Please use this identifier to cite or link to this item:
|Title:||Ultrafast switching in nanoscale phase-change random access memory with superlattice-like structures||Authors:||Loke, D.
|Issue Date:||24-Jun-2011||Citation:||Loke, D., Shi, L., Wang, W., Zhao, R., Yang, H., Ng, L.-T., Lim, K.-G., Chong, T.-C., Yeo, Y.-C. (2011-06-24). Ultrafast switching in nanoscale phase-change random access memory with superlattice-like structures. Nanotechnology 22 (25) : -. ScholarBank@NUS Repository. https://doi.org/10.1088/0957-4484/22/25/254019||Abstract:||Phase-change random access memory cells with superlattice-like (SLL) GeTe/Sb2Te3 were demonstrated to have excellent scaling performance in terms of switching speed and operating voltage. In this study, the correlations between the cell size, switching speed and operating voltage of the SLL cells were identified and investigated. We found that small SLL cells can achieve faster switching speed and lower operating voltage compared to the large SLL cells. Fast amorphization and crystallization of 300ps and 1ns were achieved in the 40nm SLL cells, respectively, both significantly faster than those observed in the Ge2Sb2Te5 (GST) cells of the same cell size. 40nm SLL cells were found to switch with low amorphization voltage of 0.9V when pulse-widths of 5ns were employed, which is much lower than the 1.6V required by the GST cells of the same cell size. These effects can be attributed to the fast heterogeneous crystallization, low thermal conductivity and high resistivity of the SLL structures. Nanoscale PCRAM with SLL structure promises applications in high speed and low power memory devices. © 2011 IOP Publishing Ltd.||Source Title:||Nanotechnology||URI:||http://scholarbank.nus.edu.sg/handle/10635/83240||ISSN:||09574484||DOI:||10.1088/0957-4484/22/25/254019|
|Appears in Collections:||Staff Publications|
Show full item record
Files in This Item:
There are no files associated with this item.
checked on May 28, 2020

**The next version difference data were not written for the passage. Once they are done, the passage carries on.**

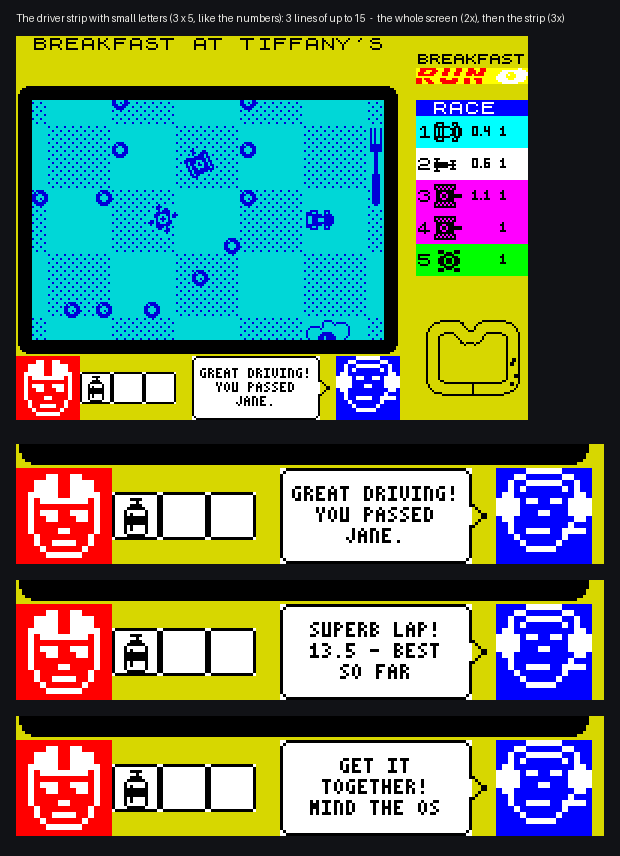
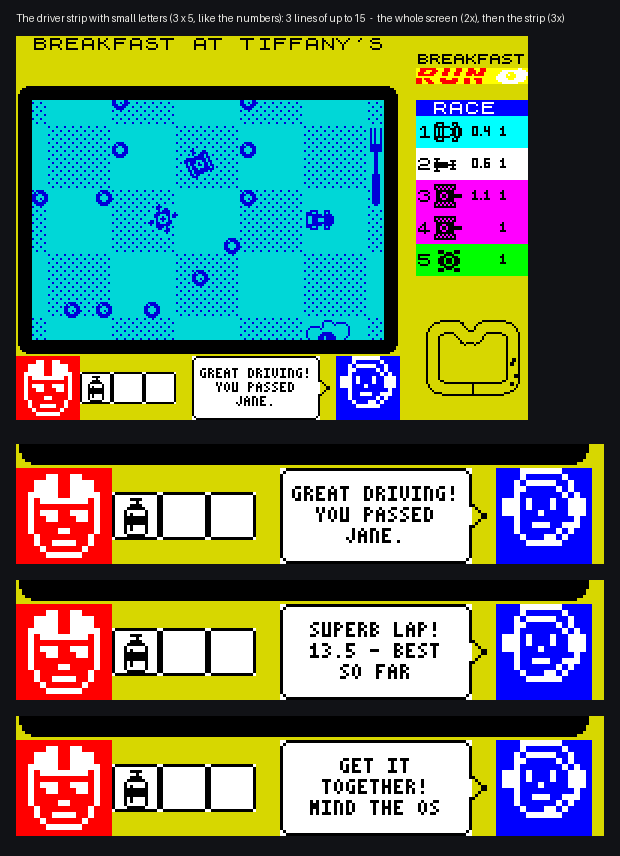
Grant's crew chief (first version) in face_art.txt; mock-ups draw him from there
Claude-Session: https://claude.ai/code/session_01476U897R8mVFSH3iYyydqW

diff --git a/tools/make_strip_mockups.py b/tools/make_strip_mockups.py
@@ -45,22 +45,7 @@ NOS = ["....XXXX....",      # valve handle
        "..X.X....X..",
        "..X......X..",
        "...XXXXXX..."]
-CREW = [".....######.....",    # the crew chief: a headset - the band over his
-        "...##......##...",    # head, big ear cups, the microphone at his mouth
-        "..#..######..#..",
-        "..#.#......#.#..",
-        ".##..........##.",
-        "####.##..##.####",
-        "####........####",
-        "####...##...####",
-        ".##..........##.",
-        "..#.........#...",
-        "..#..####..####.",
-        "...#.......#....",
-        "....#.....#.....",
-        ".....#####......",
-        "................",
-        "................"]
+CREW = re.search(r'== CREW face ==\n((?:[X.]{16}\n){16})', fa).group(1).split()   # (Grant's, in the editor)
 def text(bits, s, col, row):
     for i, ch in enumerate(s):
         g = font[(ord(ch) - 32) * 8:(ord(ch) - 32) * 8 + 8]

diff --git a/PROJECT-LOG.md b/PROJECT-LOG.md
@@ -647,3 +647,7 @@ Authoritative log for this workstream (house rule 5.2). Newest at the bottom. Ti
   blue, twice size as in the strip; link #crew); his drawing is in tools/face_art.txt.
 - Grant: smaller text, like the numbers, to make space. 3 x 5 letters (A-Z, digits, ! . - ')
   in the same box: 3 lines of up to 15 letters (was 2 of 8). docs/design/driver_strip_small.png.
+- Grant's own crew chief (from his editor screenshot) saved in tools/face_art.txt; the strip
+  mock-ups draw him from there. His later 'updated' version came as an image only (not saved
+  as a file): waiting for it as pasted text. The live editor is left as it is, so his draft in
+  that browser is not set aside.
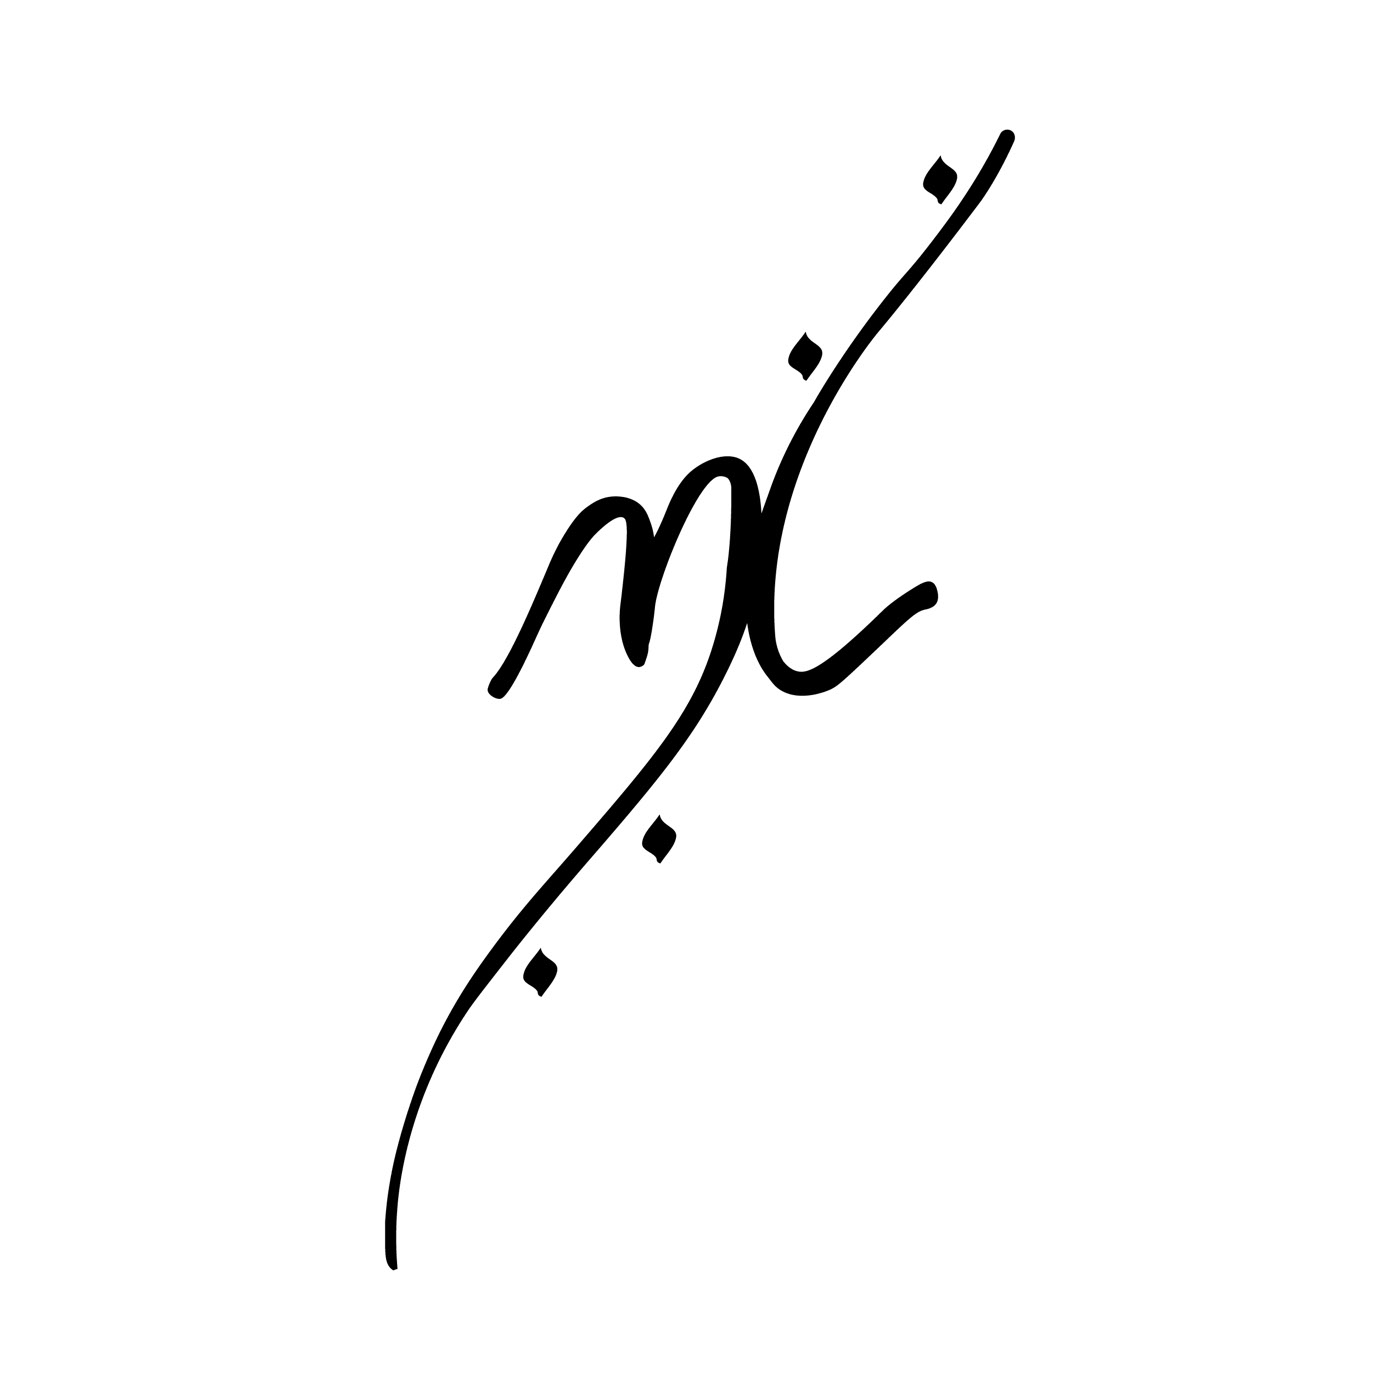
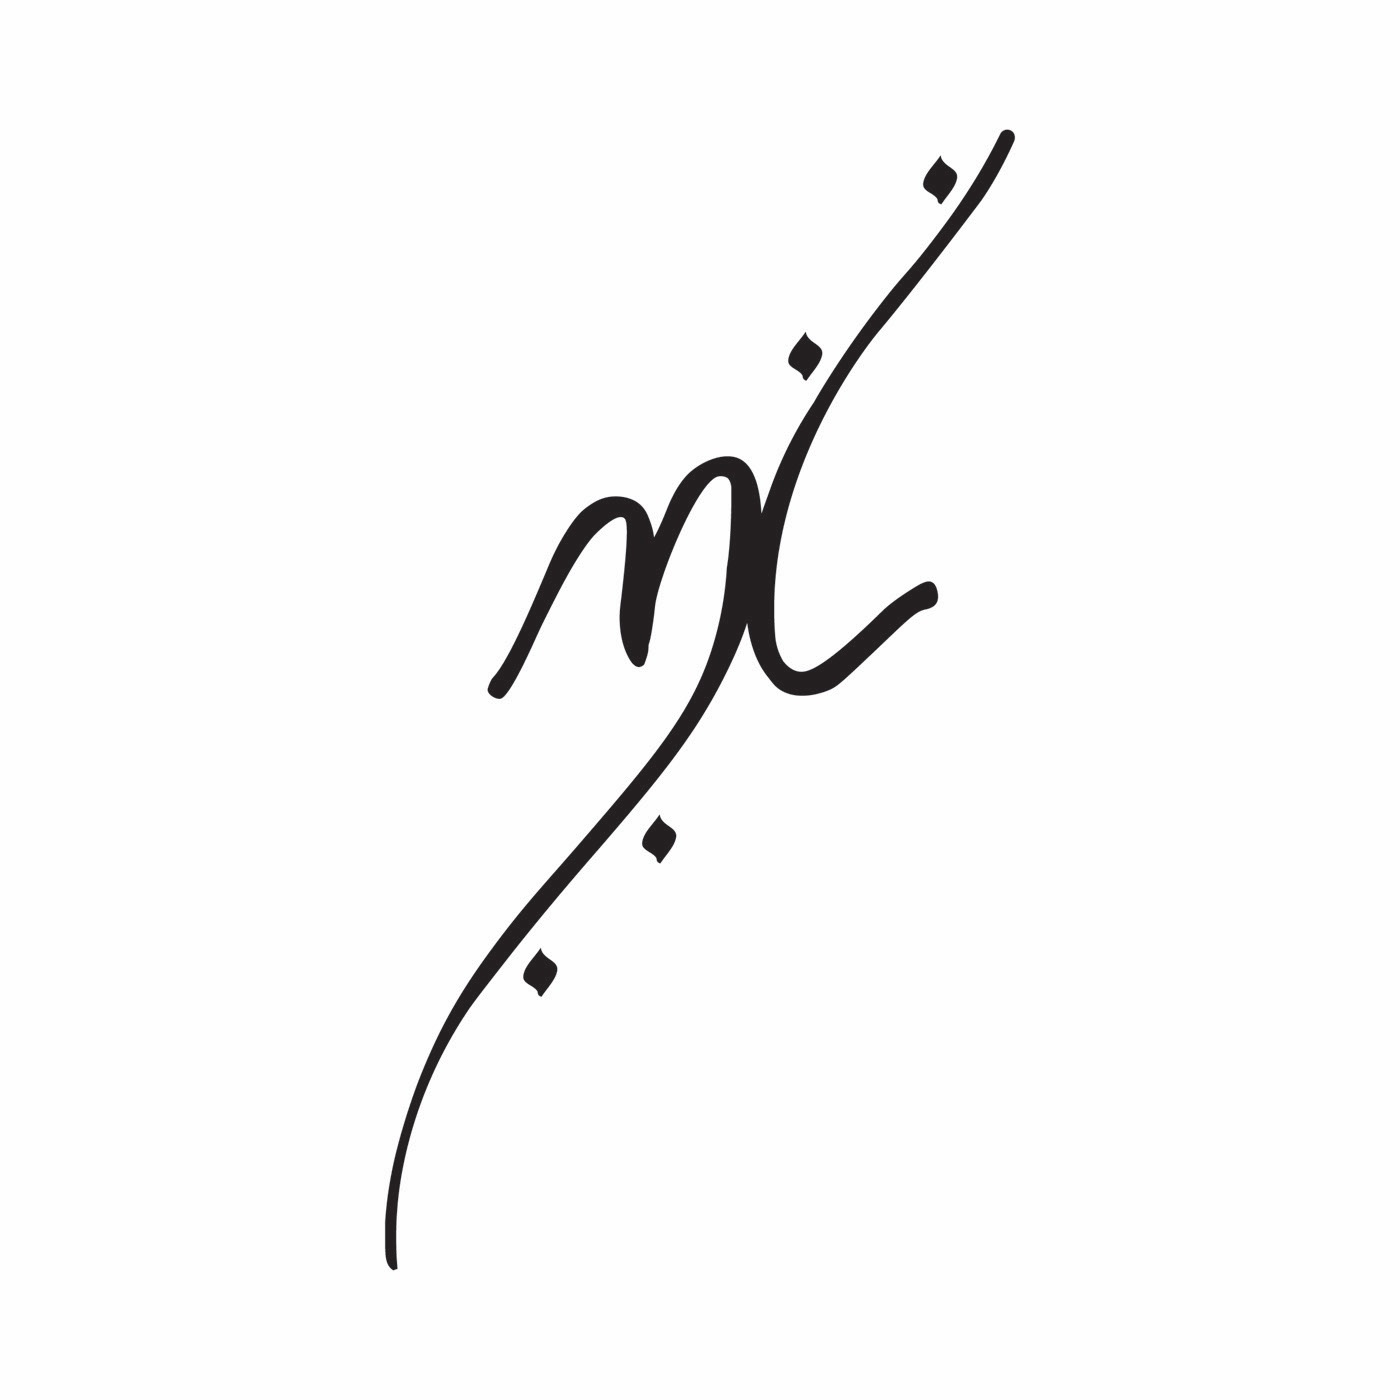
Polish Fate of Creation pages

diff --git a/src/components/FateOfCreationReader.tsx b/src/components/FateOfCreationReader.tsx
@@ -1,13 +1,13 @@
 "use client";
 
 import Image from "next/image";
-import { useState } from "react";
+import { useEffect, useState } from "react";
 
 const tabs = [
   { id: "beginning", label: "The First Storm", marker: "I" },
-  { id: "map", label: "Map", marker: "M" },
-  { id: "proto-medjic", label: "Proto-Medjic", marker: "P" },
-  { id: "calendar", label: "The Medjic Calendar", marker: "01" },
+  { id: "map", label: "Map", marker: "II" },
+  { id: "proto-medjic", label: "Proto-Medjic", marker: "III" },
+  { id: "calendar", label: "The Medjic Calendar", marker: "IV" },
 ] as const;
 
 type TabId = (typeof tabs)[number]["id"];
@@ -98,6 +98,7 @@ const medjicEvolution = [
 ] as const;
 
 const medjicAges = [
+  "Age of Creation",
   "Age of Lucence",
   "Age of Consonance",
   "Age of Dissonance",
@@ -108,20 +109,14 @@ const medjicAges = [
 
 function EmblemWatermark() {
   return (
-    <svg className="chapter-emblem" viewBox="0 0 1400 1400" aria-hidden="true">
-      <defs>
-        <filter id="emblem-ink" colorInterpolationFilters="sRGB">
-          <feColorMatrix
-            type="matrix"
-            values="0 0 0 0 0
-                    0 0 0 0 0
-                    0 0 0 0 0
-                   -0.333 -0.333 -0.333 0 1"
-          />
-        </filter>
-      </defs>
-      <image href="/images/mc-emblem.jpg" width="1400" height="1400" filter="url(#emblem-ink)" />
-    </svg>
+    <Image
+      className="chapter-emblem"
+      src="/images/mc-emblem-antique-gold.png"
+      alt=""
+      width={1145}
+      height={1374}
+      loading="eager"
+    />
   );
 }
 
@@ -252,10 +247,22 @@ function MapPanel() {
       <figure>
         <Image
           src="/images/ebon-yard-map.jpg"
-          alt="Map of Ebon Yard"
+          alt="Full map of Ebon Yard"
           width={1920}
           height={1357}
           quality={90}
+          loading="eager"
+          sizes="(max-width: 900px) 94vw, 74vw"
+        />
+      </figure>
+      <figure>
+        <Image
+          src="/images/world-map.jpg"
+          alt="Map of Ebon Yard"
+          width={2400}
+          height={1696}
+          quality={90}
+          loading="eager"
           sizes="(max-width: 900px) 94vw, 74vw"
         />
       </figure>
@@ -284,6 +291,14 @@ function MedjicCalendarPanel() {
 
 export function FateOfCreationReader() {
   const [activeTab, setActiveTab] = useState<TabId>("beginning");
+
+  useEffect(() => {
+    const mapImage = new window.Image();
+    mapImage.src = "/images/ebon-yard-map.jpg";
+
+    const worldMapImage = new window.Image();
+    worldMapImage.src = "/images/world-map.jpg";
+  }, []);
 
   return (
     <div className="foc-reader">

diff --git a/src/app/globals.css b/src/app/globals.css
@@ -295,15 +295,6 @@ footer p { margin: 0; }
   text-align: center;
 }
 
-.foc-sidebar-heading::before {
-  width: 8px;
-  height: 8px;
-  margin: 0 auto 1rem;
-  border: 1px solid var(--parchment-muted);
-  content: "";
-  transform: rotate(45deg);
-}
-
 .foc-sidebar-heading p {
   margin: 0;
   color: var(--parchment-bright);
@@ -396,12 +387,12 @@ footer p { margin: 0; }
   border: 1px solid rgba(84, 53, 24, 0.62);
   border-radius: 2px 7px 3px 5px;
   background:
-    radial-gradient(circle at 16% 12%, rgba(255, 244, 202, 0.34), transparent 25%),
-    radial-gradient(circle at 82% 76%, rgba(102, 63, 27, 0.15), transparent 31%),
-    radial-gradient(circle at 66% 18%, rgba(255, 231, 169, 0.16), transparent 18%),
+    radial-gradient(circle 360px at 16% 180px, rgba(255, 244, 202, 0.34), transparent 100%),
+    radial-gradient(circle 520px at 82% 900px, rgba(102, 63, 27, 0.15), transparent 100%),
+    radial-gradient(circle 300px at 66% 220px, rgba(255, 231, 169, 0.16), transparent 100%),
     repeating-radial-gradient(circle at 34% 41%, rgba(78, 49, 22, 0.025) 0 0.7px, transparent 0.8px 4px),
     repeating-linear-gradient(7deg, transparent 0 11px, rgba(75, 48, 22, 0.025) 12px),
-    linear-gradient(135deg, #d9c18b 0%, #c9a96f 48%, #b68d54 100%);
+    linear-gradient(135deg, #d9c18b 0, #c9a96f 720px, #b68d54 1500px);
   color: #292116;
   box-shadow:
     inset 0 0 75px rgba(77, 43, 16, 0.27),
@@ -455,7 +446,8 @@ footer p { margin: 0; }
 .chapter-title-block {
   position: relative;
   display: grid;
-  min-height: clamp(230px, 30vw, 330px);
+  height: clamp(260px, 30vw, 330px);
+  overflow: hidden;
   place-items: center;
   isolation: isolate;
   text-align: center;
@@ -464,10 +456,13 @@ footer p { margin: 0; }
 .chapter-emblem {
   position: absolute;
   z-index: 0;
-  width: clamp(245px, 34vw, 390px);
-  height: auto;
+  display: block;
+  width: auto;
+  max-width: 82%;
+  height: calc(100% - 20px);
+  object-fit: contain;
   opacity: 0.11;
-  transform: translateY(-1%);
+  mix-blend-mode: multiply;
   pointer-events: none;
   user-select: none;
 }
@@ -750,7 +745,11 @@ footer p { margin: 0; }
   margin: 0;
 }
 
-.map-panel img {
+.map-panel figure + figure {
+  margin-top: clamp(1.5rem, 3vw, 2.5rem);
+}
+
+.map-panel figure img {
   display: block;
   width: 100%;
   height: auto;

WEB OF SCIENCETM
checked on May 20, 2020
checked on May 31, 2020
Items in DSpace are protected by copyright, with all rights reserved, unless otherwise indicated.